As opposed to analyzing and challenging thoughts, as is practiced with CBT, MCT focuses on reducing the thought process that drives persistent ruminating thoughts, said Dr Hagen.

“In CBT, we focus on thought content, with [the clinician] and the patient working together to examine the validity of the content, asking, for instance, ‘What is really the evidence that you are stupid?’

“With MCT, we try to instead focus on reducing rumination and changing maladaptive metacognitions, such as, ‘I have to analyze why I became depressed,’ or ‘I need to find out what is wrong with me in order to snap out of my depression,’ ” he told Medscape Medical News.

Edge Over CBT?

Although numerous studies have shown the benefits of MCT for patients with anxiety, only a few, including a study published in 2009, have looked at the approach in depression.

The lead author of that study, Jennifer Jordan, PhD, senior research fellow and clinical psychologist with the Department of Psychological Medicine at the University of Otago, Christchurch, New Zealand, told Medscape Medical News that the 2009 findings suggest “MCT may have an advantage over CBT, given that there is increasing recognition that neuropsychological impairments seen in the acute state of depression often don’t remit with mood recovery with standard treatment, as was previously assumed.”

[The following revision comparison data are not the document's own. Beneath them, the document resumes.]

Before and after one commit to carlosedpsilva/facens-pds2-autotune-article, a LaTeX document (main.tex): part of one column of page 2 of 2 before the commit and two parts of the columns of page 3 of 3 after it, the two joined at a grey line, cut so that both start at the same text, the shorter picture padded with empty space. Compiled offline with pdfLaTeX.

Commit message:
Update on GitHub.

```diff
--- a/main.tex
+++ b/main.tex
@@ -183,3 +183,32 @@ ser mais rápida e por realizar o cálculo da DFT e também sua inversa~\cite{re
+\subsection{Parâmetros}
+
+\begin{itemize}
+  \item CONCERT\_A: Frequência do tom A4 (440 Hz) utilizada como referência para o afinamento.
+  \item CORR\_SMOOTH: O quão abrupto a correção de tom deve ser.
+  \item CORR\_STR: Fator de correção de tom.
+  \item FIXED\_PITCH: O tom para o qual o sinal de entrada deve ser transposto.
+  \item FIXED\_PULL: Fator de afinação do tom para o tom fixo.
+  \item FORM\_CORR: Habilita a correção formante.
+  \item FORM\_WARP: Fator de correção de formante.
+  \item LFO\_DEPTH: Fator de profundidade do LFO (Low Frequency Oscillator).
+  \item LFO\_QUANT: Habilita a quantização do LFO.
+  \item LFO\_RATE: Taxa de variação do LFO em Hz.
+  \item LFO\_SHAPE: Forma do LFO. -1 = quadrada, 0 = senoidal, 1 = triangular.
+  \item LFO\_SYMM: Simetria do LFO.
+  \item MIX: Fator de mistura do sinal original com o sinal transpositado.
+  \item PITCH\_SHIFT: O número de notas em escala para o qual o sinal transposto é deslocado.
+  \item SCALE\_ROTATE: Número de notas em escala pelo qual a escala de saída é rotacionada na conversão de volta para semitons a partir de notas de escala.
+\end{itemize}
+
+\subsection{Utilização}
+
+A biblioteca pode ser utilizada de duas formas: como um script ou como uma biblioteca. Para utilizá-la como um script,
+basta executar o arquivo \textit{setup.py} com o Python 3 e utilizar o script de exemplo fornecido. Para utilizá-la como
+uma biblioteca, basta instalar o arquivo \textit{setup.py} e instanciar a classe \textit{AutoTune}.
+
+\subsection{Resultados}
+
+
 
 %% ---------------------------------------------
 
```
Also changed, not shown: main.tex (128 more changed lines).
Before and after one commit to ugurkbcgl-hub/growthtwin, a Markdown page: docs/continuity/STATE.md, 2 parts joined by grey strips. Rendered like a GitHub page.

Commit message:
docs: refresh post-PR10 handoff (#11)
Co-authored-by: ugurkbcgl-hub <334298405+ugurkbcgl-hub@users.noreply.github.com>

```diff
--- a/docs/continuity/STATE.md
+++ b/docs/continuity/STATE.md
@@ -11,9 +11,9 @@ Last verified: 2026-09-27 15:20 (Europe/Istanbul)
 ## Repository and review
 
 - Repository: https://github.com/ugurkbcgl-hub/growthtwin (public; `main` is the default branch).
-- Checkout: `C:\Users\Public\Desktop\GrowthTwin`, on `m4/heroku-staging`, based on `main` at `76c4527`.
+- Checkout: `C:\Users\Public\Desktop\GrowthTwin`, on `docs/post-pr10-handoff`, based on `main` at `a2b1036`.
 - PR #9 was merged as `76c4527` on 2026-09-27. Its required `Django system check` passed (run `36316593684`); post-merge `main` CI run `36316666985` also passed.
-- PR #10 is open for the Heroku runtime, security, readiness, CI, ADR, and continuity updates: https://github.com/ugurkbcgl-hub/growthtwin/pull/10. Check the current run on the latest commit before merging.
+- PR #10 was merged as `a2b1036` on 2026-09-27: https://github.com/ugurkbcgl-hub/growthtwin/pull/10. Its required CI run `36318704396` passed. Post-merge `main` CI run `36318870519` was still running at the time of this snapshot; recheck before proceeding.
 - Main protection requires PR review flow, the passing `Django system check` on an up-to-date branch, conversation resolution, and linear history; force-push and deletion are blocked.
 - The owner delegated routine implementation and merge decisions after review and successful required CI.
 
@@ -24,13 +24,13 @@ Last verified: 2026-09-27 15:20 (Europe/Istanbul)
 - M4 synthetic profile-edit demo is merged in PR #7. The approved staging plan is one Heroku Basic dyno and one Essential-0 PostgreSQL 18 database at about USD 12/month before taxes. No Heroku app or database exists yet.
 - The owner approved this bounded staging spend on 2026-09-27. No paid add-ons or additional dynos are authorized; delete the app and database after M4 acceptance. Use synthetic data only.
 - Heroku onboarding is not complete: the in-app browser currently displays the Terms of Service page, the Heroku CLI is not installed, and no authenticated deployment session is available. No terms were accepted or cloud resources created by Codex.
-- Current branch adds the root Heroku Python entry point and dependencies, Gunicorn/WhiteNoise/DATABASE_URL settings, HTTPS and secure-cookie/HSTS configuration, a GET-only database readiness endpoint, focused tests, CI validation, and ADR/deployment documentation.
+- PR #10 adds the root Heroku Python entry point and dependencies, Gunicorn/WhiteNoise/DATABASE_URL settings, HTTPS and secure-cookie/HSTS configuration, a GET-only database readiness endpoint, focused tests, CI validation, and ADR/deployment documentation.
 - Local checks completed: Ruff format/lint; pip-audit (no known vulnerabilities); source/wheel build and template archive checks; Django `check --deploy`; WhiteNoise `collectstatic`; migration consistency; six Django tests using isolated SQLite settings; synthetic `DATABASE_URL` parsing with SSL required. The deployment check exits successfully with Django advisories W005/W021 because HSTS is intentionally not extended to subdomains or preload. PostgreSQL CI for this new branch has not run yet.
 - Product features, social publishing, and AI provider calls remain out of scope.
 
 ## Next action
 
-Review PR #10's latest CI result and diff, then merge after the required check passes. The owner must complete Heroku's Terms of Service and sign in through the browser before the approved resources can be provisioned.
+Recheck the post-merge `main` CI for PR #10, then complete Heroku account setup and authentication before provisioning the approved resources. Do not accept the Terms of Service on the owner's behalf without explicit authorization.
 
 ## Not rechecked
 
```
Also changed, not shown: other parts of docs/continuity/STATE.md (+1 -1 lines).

For the current study, investigators randomly assigned 39 patients with depression to receive 10 sessions of MCT, either immediately or after a 10-week waiting period.

The sessions focused on increasing meta-awareness by identifying thoughts that triggered rumination and worry; challenging beliefs about uncontrollability of rumination and dangers of rumination; and modifying positive beliefs about rumination and worry.

The results, assessed using the Beck Depression Inventory, showed that those who received MCT had significant improvements in symptoms of depression and anxiety compared to the wait-list group (Cohen’s d = 2.51 and Cohen’s d = 1.92, respectively).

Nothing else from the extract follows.